[Your instructions]: Check every line of the entries that follow, and copy the ones containing "value".

[Input data]:
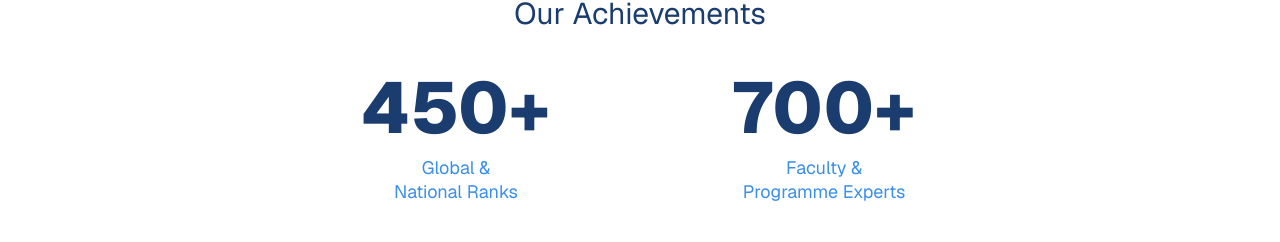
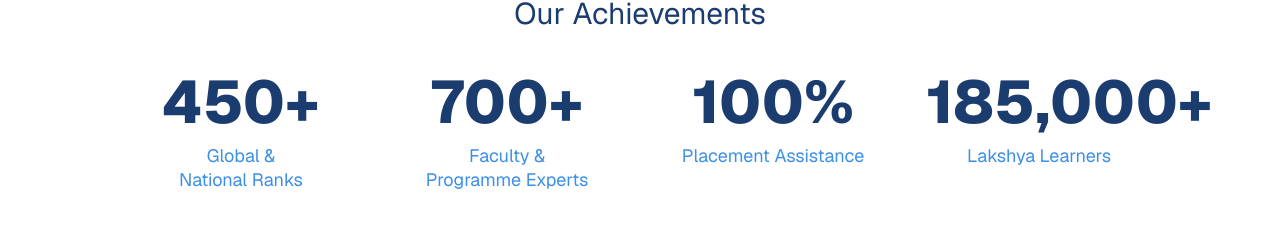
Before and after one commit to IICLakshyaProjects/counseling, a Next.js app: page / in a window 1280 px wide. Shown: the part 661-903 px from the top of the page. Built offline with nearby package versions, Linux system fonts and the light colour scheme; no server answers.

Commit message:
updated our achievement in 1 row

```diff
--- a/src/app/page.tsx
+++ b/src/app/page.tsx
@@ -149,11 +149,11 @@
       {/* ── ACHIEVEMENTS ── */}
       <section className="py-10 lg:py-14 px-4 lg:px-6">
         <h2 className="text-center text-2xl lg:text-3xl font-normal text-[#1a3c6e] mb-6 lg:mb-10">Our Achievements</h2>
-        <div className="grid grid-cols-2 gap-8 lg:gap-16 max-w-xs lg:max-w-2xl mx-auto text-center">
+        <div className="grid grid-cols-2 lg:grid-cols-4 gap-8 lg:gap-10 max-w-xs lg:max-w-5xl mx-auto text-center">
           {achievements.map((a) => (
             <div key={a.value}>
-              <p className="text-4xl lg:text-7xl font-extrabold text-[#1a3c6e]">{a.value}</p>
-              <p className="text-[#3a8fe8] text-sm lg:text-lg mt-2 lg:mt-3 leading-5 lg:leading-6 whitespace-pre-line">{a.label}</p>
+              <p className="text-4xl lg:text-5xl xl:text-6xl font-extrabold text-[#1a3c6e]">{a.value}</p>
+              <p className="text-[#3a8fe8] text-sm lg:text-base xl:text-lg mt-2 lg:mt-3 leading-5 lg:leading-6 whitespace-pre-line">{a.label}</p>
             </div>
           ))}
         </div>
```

[Task output]:
             <div key={a.value}>
-              <p className="text-4xl lg:text-7xl font-extrabold text-[#1a3c6e]">{a.value}</p>
+              <p className="text-4xl lg:text-5xl xl:text-6xl font-extrabold text-[#1a3c6e]">{a.value}</p>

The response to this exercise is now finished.